▶ _Problem to work on_: All lines in the material with the string "wrap" should be listed.

▶ _Available data_:
»»
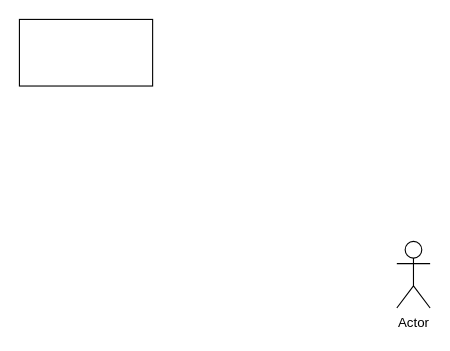
kristiandFrance/Characters-Enter-One-Leaves keeps this draw.io diagram as Multi-User-Collab.drawio. Above is the earlier version. Source tidied: cells renumbered, new cells numbered last; positions are measured from the earlier drawing's top-left corner, leaving out a move shared by most shapes. Both pictures are drawn from the tidied source at 111%, with x=0, y=0 at pixel (19, 19).
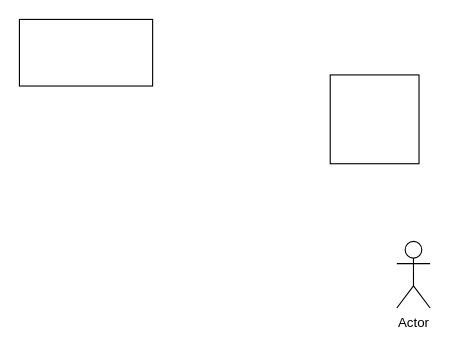
The same diagram, later.

What changed in the source:
```diff
@@
 <mxGraphModel>
   <root>
     <mxCell id="0" />
     <mxCell id="1" parent="0" />
+    <mxCell id="4" style="whiteSpace=wrap;html=1;" parent="1" vertex="1">
+      <mxGeometry x="280" y="50" width="80" height="80" as="geometry" />
+    </mxCell>
     <mxCell id="2" style="rounded=0;whiteSpace=wrap;html=1;" parent="1" vertex="1">
       <mxGeometry width="120" height="60" as="geometry" />
     </mxCell>
     <mxCell id="3" value="Actor" style="shape=umlActor;verticalLabelPosition=bottom;verticalAlign=top;html=1;" parent="1" vertex="1">
       <mxGeometry x="340" y="200" width="30" height="60" as="geometry" />
     </mxCell>
   </root>
 </mxGraphModel>
```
««
▶ _Exercise solution_:
+    <mxCell id="4" style="whiteSpace=wrap;html=1;" parent="1" vertex="1">
     <mxCell id="2" style="rounded=0;whiteSpace=wrap;html=1;" parent="1" vertex="1">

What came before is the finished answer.